the union even pulling back its own ambassador here to brussels. perhaps, after months of difficulties, britain's stock here was on the up. it's notjust the eu ambassador leaving moscow. other european countries say they'll send russian diplomats back there in co—ordinated moves next week. but leaders here have been willing to walk the walk alongside britain, matching theresa may's stance in contrast to an awkward pause yesterday. the european union agrees with the uk government's assessment that it is highly likely that the russian federation is responsible for this attack and that there is no other plausible explanation. despite the tough brexit negotiations, the european union has demonstrated unanimous and unequivocal unity with the uk in the face of this attack.
we decided to call back our european ambassador in moscow. this is an extraordinary measure — we never took it before. this time, although the uk's leaving the eu, the continent still stands together. the next 12 months could fray those alliances. then she'll make this departure for the final time. laura kuenssberg, bbc news, brussels. the headlines on bbc news: three people have been killed and a policeman is in a critical condition after a gunman took hostages at a supermarket in southern france. former labour leadership contender 0wen smith has been sacked from jeremy corbyn‘s shadow cabinet after calling for a second eu referendum. the head of the porton down defence laboratory categorically denies russian claims that nerve agent from the site could have been used to poison the former spy in salisbury a lorry driver has been jailed

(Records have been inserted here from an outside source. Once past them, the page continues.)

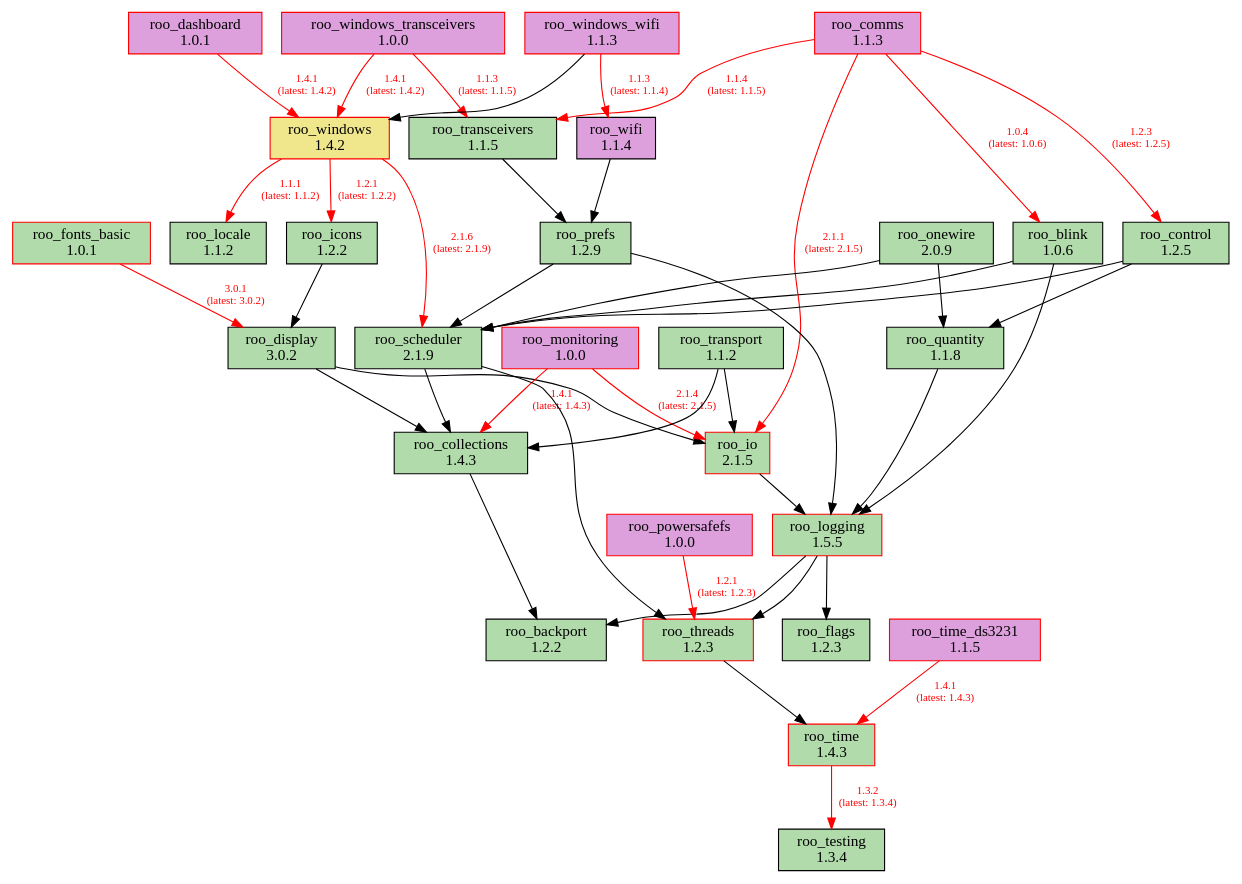
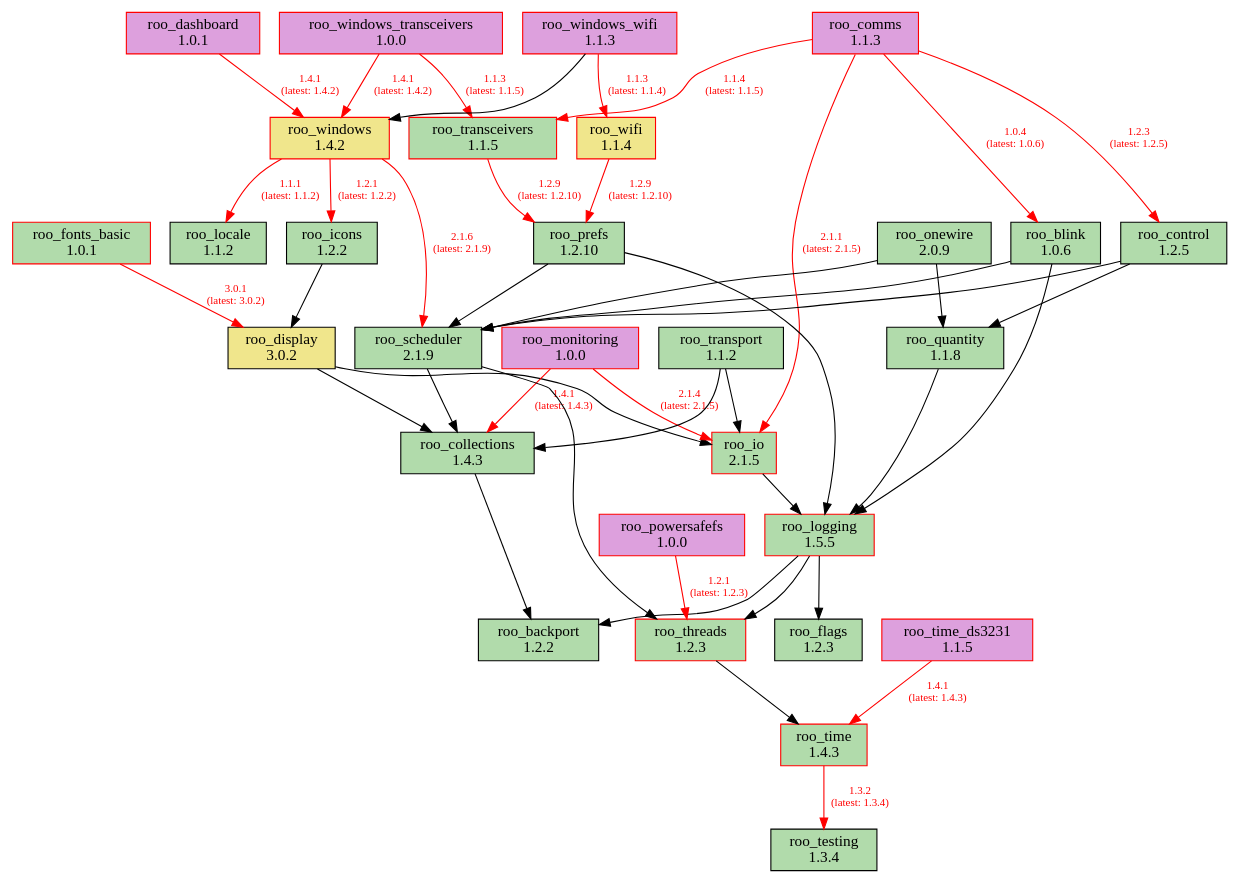
The diagram in doc/dependencies.dot (dejwk/roo-registry), drawn with Graphviz before and after one commit. The commit also changed 3 other files, not shown here.

Commit message:
Added roo_prefs 1.2.10 to the registry.

```diff
--- a/doc/dependencies.dot
+++ b/doc/dependencies.dot
@@ -1,80 +1,80 @@
 digraph dependencies {
     rankdir=TB;
     node [shape=box, style=filled];
     edge [fontsize=10];
 
     // Modules
     "roo_backport" [label="roo_backport\n1.2.2", fillcolor="#b1dbab", color="black"];
     "roo_blink" [label="roo_blink\n1.0.6", fillcolor="#b1dbab", color="black"];
     "roo_collections" [label="roo_collections\n1.4.3", fillcolor="#b1dbab", color="black"];
     "roo_comms" [label="roo_comms\n1.1.3", fillcolor="plum", color="red"];
     "roo_control" [label="roo_control\n1.2.5", fillcolor="#b1dbab", color="black"];
     "roo_dashboard" [label="roo_dashboard\n1.0.1", fillcolor="plum", color="red"];
-    "roo_display" [label="roo_display\n3.0.2", fillcolor="#b1dbab", color="black"];
+    "roo_display" [label="roo_display\n3.0.2", fillcolor="khaki", color="black"];
     "roo_flags" [label="roo_flags\n1.2.3", fillcolor="#b1dbab", color="black"];
     "roo_fonts_basic" [label="roo_fonts_basic\n1.0.1", fillcolor="#b1dbab", color="red"];
     "roo_icons" [label="roo_icons\n1.2.2", fillcolor="#b1dbab", color="black"];
     "roo_io" [label="roo_io\n2.1.5", fillcolor="#b1dbab", color="red"];
     "roo_locale" [label="roo_locale\n1.1.2", fillcolor="#b1dbab", color="black"];
     "roo_logging" [label="roo_logging\n1.5.5", fillcolor="#b1dbab", color="red"];
     "roo_monitoring" [label="roo_monitoring\n1.0.0", fillcolor="plum", color="red"];
     "roo_onewire" [label="roo_onewire\n2.0.9", fillcolor="#b1dbab", color="black"];
     "roo_powersafefs" [label="roo_powersafefs\n1.0.0", fillcolor="plum", color="red"];
-    "roo_prefs" [label="roo_prefs\n1.2.9", fillcolor="#b1dbab", color="black"];
+    "roo_prefs" [label="roo_prefs\n1.2.10", fillcolor="#b1dbab", color="black"];
     "roo_quantity" [label="roo_quantity\n1.1.8", fillcolor="#b1dbab", color="black"];
     "roo_scheduler" [label="roo_scheduler\n2.1.9", fillcolor="#b1dbab", color="black"];
     "roo_testing" [label="roo_testing\n1.3.4", fillcolor="#b1dbab", color="black"];
     "roo_threads" [label="roo_threads\n1.2.3", fillcolor="#b1dbab", color="red"];
     "roo_time" [label="roo_time\n1.4.3", fillcolor="#b1dbab", color="red"];
     "roo_time_ds3231" [label="roo_time_ds3231\n1.1.5", fillcolor="plum", color="red"];
-    "roo_transceivers" [label="roo_transceivers\n1.1.5", fillcolor="#b1dbab", color="black"];
+    "roo_transceivers" [label="roo_transceivers\n1.1.5", fillcolor="#b1dbab", color="red"];
     "roo_transport" [label="roo_transport\n1.1.2", fillcolor="#b1dbab", color="black"];
-    "roo_wifi" [label="roo_wifi\n1.1.4", fillcolor="plum", color="black"];
+    "roo_wifi" [label="roo_wifi\n1.1.4", fillcolor="khaki", color="red"];
     "roo_windows" [label="roo_windows\n1.4.2", fillcolor="khaki", color="red"];
     "roo_windows_transceivers" [label="roo_windows_transceivers\n1.0.0", fillcolor="plum", color="red"];
     "roo_windows_wifi" [label="roo_windows_wifi\n1.1.3", fillcolor="plum", color="red"];
 
     // Dependencies
     "roo_blink" -> "roo_logging";
     "roo_blink" -> "roo_scheduler";
     "roo_collections" -> "roo_backport";
     "roo_comms" -> "roo_blink" [color=red, fontcolor=red, label="1.0.4\n(latest: 1.0.6)"];
     "roo_comms" -> "roo_control" [color=red, fontcolor=red, label="1.2.3\n(latest: 1.2.5)"];
     "roo_comms" -> "roo_io" [color=red, fontcolor=red, label="2.1.1\n(latest: 2.1.5)"];
     "roo_comms" -> "roo_transceivers" [color=red, fontcolor=red, label="1.1.4\n(latest: 1.1.5)"];
     "roo_control" -> "roo_quantity";
     "roo_control" -> "roo_scheduler";
     "roo_dashboard" -> "roo_windows" [color=red, fontcolor=red, label="1.4.1\n(latest: 1.4.2)"];
     "roo_display" -> "roo_collections";
     "roo_display" -> "roo_io";
     "roo_fonts_basic" -> "roo_display" [color=red, fontcolor=red, label="3.0.1\n(latest: 3.0.2)"];
     "roo_icons" -> "roo_display";
     "roo_io" -> "roo_logging";
     "roo_logging" -> "roo_backport";
     "roo_logging" -> "roo_flags";
     "roo_logging" -> "roo_threads";
     "roo_monitoring" -> "roo_collections" [color=red, fontcolor=red, label="1.4.1\n(latest: 1.4.3)"];
     "roo_monitoring" -> "roo_io" [color=red, fontcolor=red, label="2.1.4\n(latest: 2.1.5)"];
     "roo_onewire" -> "roo_scheduler";
     "roo_onewire" -> "roo_quantity";
     "roo_powersafefs" -> "roo_threads" [color=red, fontcolor=red, label="1.2.1\n(latest: 1.2.3)"];
     "roo_prefs" -> "roo_logging";
     "roo_prefs" -> "roo_scheduler";
     "roo_quantity" -> "roo_logging";
     "roo_scheduler" -> "roo_collections";
     "roo_scheduler" -> "roo_threads";
     "roo_threads" -> "roo_time";
     "roo_time" -> "roo_testing" [color=red, fontcolor=red, label="1.3.2\n(latest: 1.3.4)"];
     "roo_time_ds3231" -> "roo_time" [color=red, fontcolor=red, label="1.4.1\n(latest: 1.4.3)"];
-    "roo_transceivers" -> "roo_prefs";
+    "roo_transceivers" -> "roo_prefs" [color=red, fontcolor=red, label="1.2.9\n(latest: 1.2.10)"];
     "roo_transport" -> "roo_collections";
     "roo_transport" -> "roo_io";
-    "roo_wifi" -> "roo_prefs";
+    "roo_wifi" -> "roo_prefs" [color=red, fontcolor=red, label="1.2.9\n(latest: 1.2.10)"];
     "roo_windows" -> "roo_locale" [color=red, fontcolor=red, label="1.1.1\n(latest: 1.1.2)"];
     "roo_windows" -> "roo_icons" [color=red, fontcolor=red, label="1.2.1\n(latest: 1.2.2)"];
     "roo_windows" -> "roo_scheduler" [color=red, fontcolor=red, label="2.1.6\n(latest: 2.1.9)"];
     "roo_windows_transceivers" -> "roo_transceivers" [color=red, fontcolor=red, label="1.1.3\n(latest: 1.1.5)"];
     "roo_windows_transceivers" -> "roo_windows" [color=red, fontcolor=red, label="1.4.1\n(latest: 1.4.2)"];
     "roo_windows_wifi" -> "roo_wifi" [color=red, fontcolor=red, label="1.1.3\n(latest: 1.1.4)"];
     "roo_windows_wifi" -> "roo_windows";
 }
```
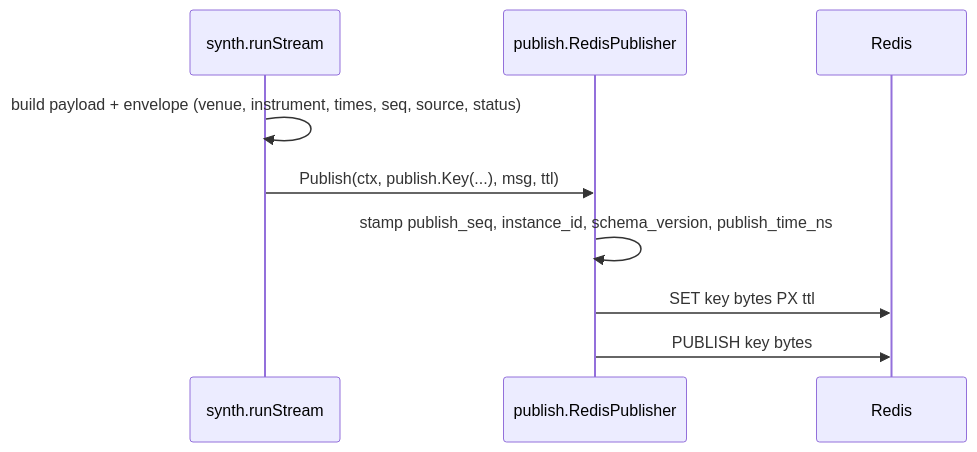
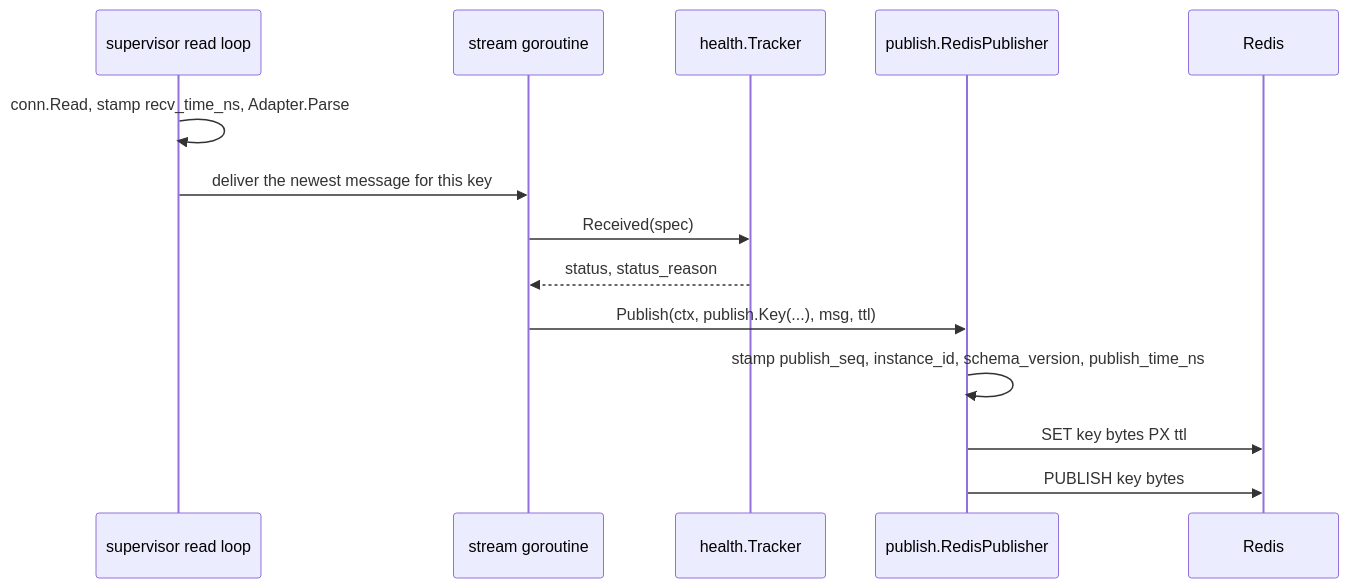
One commit to mrfatolahi1/Manooch changed the second of 2 diagrams in docs/architecture.md. Above: the diagram before and after it, drawn with Mermaid. The commit also changed other lines of this file and 10 other files, not shown here.

First line of the commit message:
docs: update architecture, transport and the rest for M2

````diff
--- a/docs/architecture.md
+++ b/docs/architecture.md
@@ -48,11 +79,16 @@
 ```mermaid
 sequenceDiagram
-  participant S as synth.runStream
+  participant L as supervisor read loop
+  participant S as stream goroutine
+  participant H as health.Tracker
   participant P as publish.RedisPublisher
   participant R as Redis
-  S->>S: build payload + envelope (venue, instrument, times, seq, source, status)
+  L->>L: conn.Read, stamp recv_time_ns, Adapter.Parse
+  L->>S: deliver the newest message for this key
+  S->>H: Received(spec)
+  H-->>S: status, status_reason
   S->>P: Publish(ctx, publish.Key(...), msg, ttl)
   P->>P: stamp publish_seq, instance_id, schema_version, publish_time_ns
   P->>R: SET key bytes PX ttl
   P->>R: PUBLISH key bytes
 ```
````
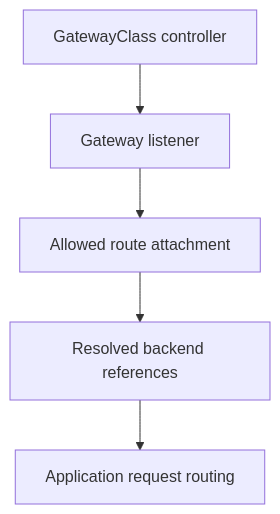
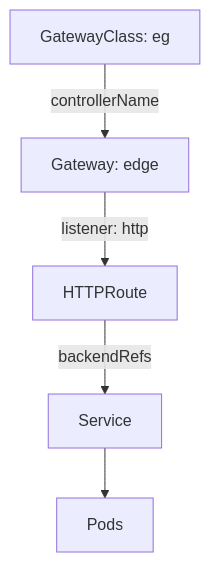
The diagram in sections/section-040/module-01/course-01-gateway-api-roles-listeners-and-attached-routes.md (astrona-io/ATS026), drawn with Mermaid before and after one commit. The commit also changed other lines of this file and 379 other files, not shown here.

````diff
--- a/sections/section-040/module-01/course-01-gateway-api-roles-listeners-and-attached-routes.md
+++ b/sections/section-040/module-01/course-01-gateway-api-roles-listeners-and-attached-routes.md
@@ -74,12 +73,7 @@
 ```mermaid
 flowchart TB
-    N0["GatewayClass controller"]
-    N1["Gateway listener"]
-    N2["Allowed route attachment"]
-    N3["Resolved backend references"]
-    N4["Application request routing"]
-    N0 --> N1
-    N1 --> N2
-    N2 --> N3
-    N3 --> N4
+    C["GatewayClass: eg"] -->|"controllerName"| G["Gateway: edge"]
+    G -->|"listener: http"| R["HTTPRoute"]
+    R -->|"backendRefs"| S["Service"]
+    S --> P["Pods"]
 ```
````
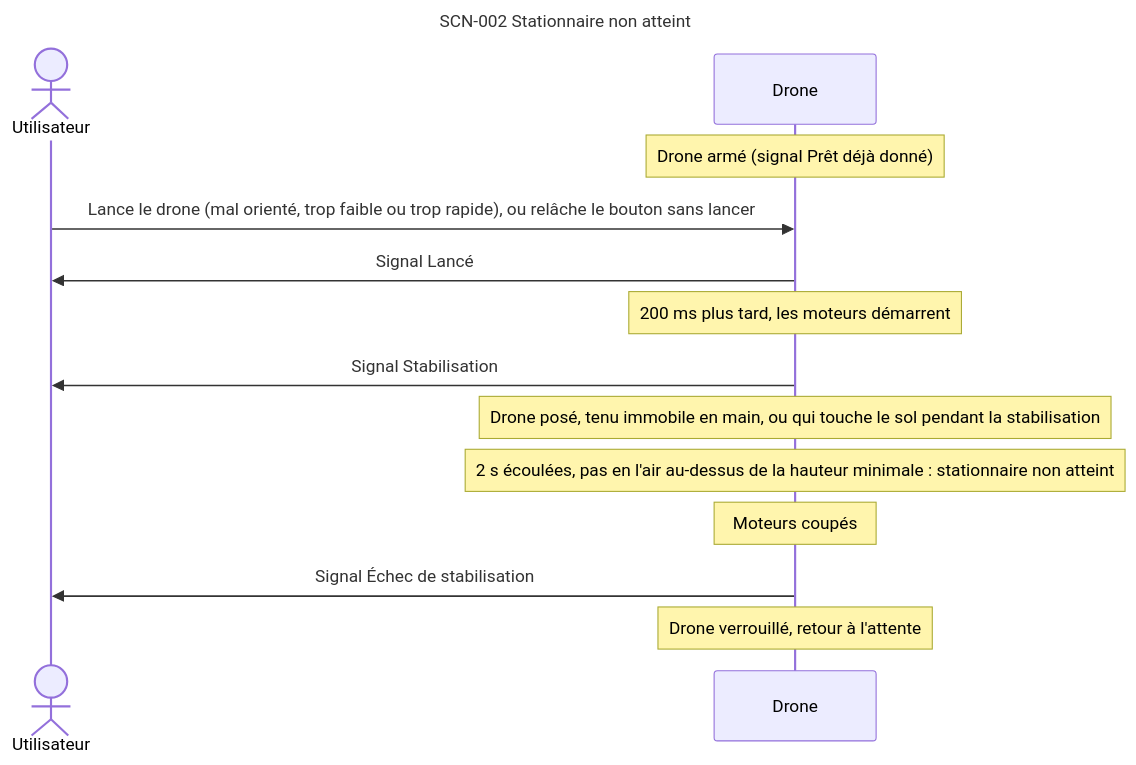
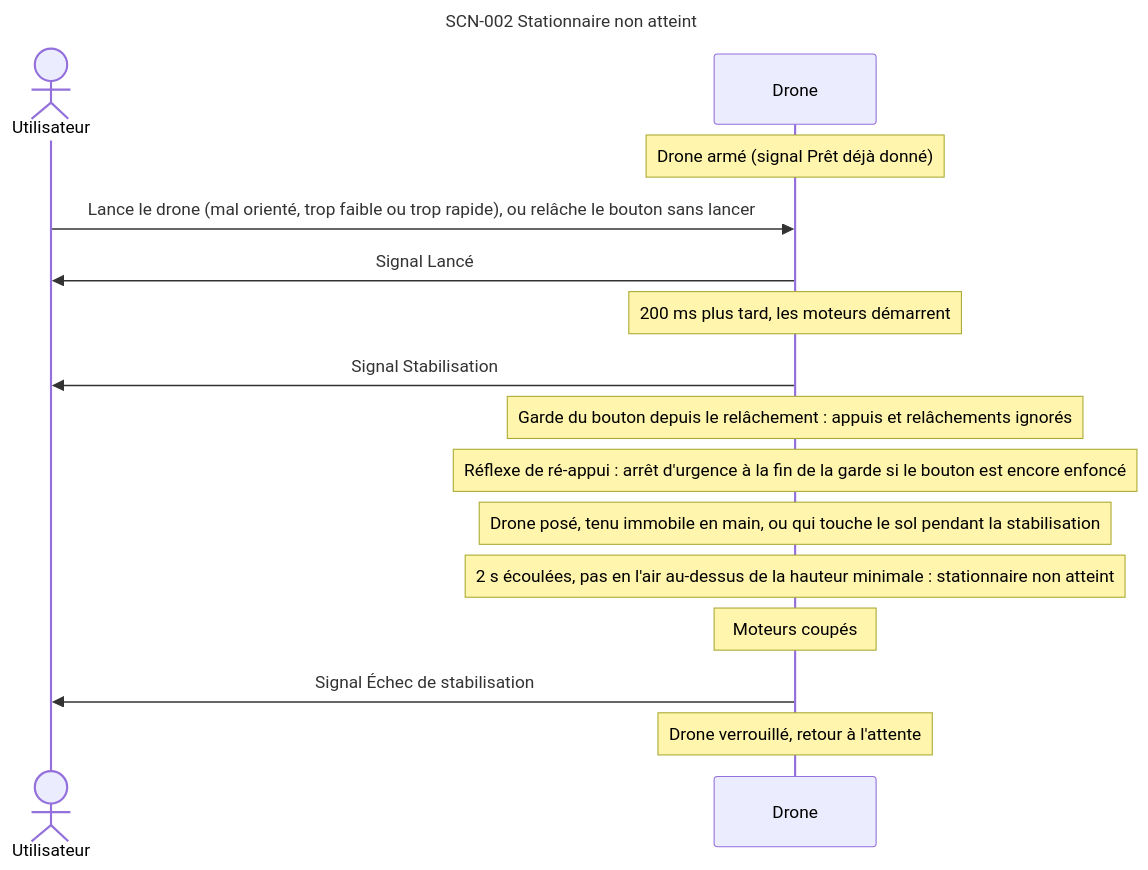
Before and after one commit to thourymatthieu-png/coworker_archi_system: the sixth of 15 diagrams in projets/boomrone/00-scenarios.md, drawn with Mermaid. The commit also changed other lines of this file and 6 other files, not shown here.

Commit message:
Boomrone : DEC-087 à DEC-093 (arrêt d'urgence, garde, signal Refus, mode réglage refusé), doutes DOU-076, DOU-079, DOU-089 à DOU-091 levés

````diff
--- a/projets/boomrone/00-scenarios.md
+++ b/projets/boomrone/00-scenarios.md
@@ -351,18 +368,20 @@
 ```mermaid
 ---
 title: "SCN-002 Stationnaire non atteint"
 ---
 sequenceDiagram
     actor U as Utilisateur
     participant D as Drone
     Note over D: Drone armé (signal Prêt déjà donné)
     U->>D: Lance le drone (mal orienté, trop faible ou trop rapide), ou relâche le bouton sans lancer
     D->>U: Signal Lancé
     Note over D: 200 ms plus tard, les moteurs démarrent
     D->>U: Signal Stabilisation
+    Note over D: Garde du bouton depuis le relâchement : appuis et relâchements ignorés
+    Note over D: Réflexe de ré-appui : arrêt d'urgence à la fin de la garde si le bouton est encore enfoncé
     Note over D: Drone posé, tenu immobile en main, ou qui touche le sol pendant la stabilisation
     Note over D: 2 s écoulées, pas en l'air au-dessus de la hauteur minimale : stationnaire non atteint
     Note over D: Moteurs coupés
     D->>U: Signal Échec de stabilisation
     Note over D: Drone verrouillé, retour à l'attente
 ```
````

for 1h years for causing the deaths of 8 people in a crash on the m1 last year. he was over the drink—drive limit and had stopped his vehicle on the inside lane when he was involved in the crash with a minibus and another lorry. the driver of the other lorry has been jailed for three years and four months. from buckinghamshire, kate bradbrook reports: drunk at the wheel of his lorry, he was parked in the inside lane of the m1. it was the early hours of the bank holiday weekend. a minibus waits to go around and is hit by a lorry driven by david wagstaff. he had been an hour—long hands—free call. eight people in the minibus we re call. eight people in the minibus were killed, including the driver.|j miss him a lot. my life has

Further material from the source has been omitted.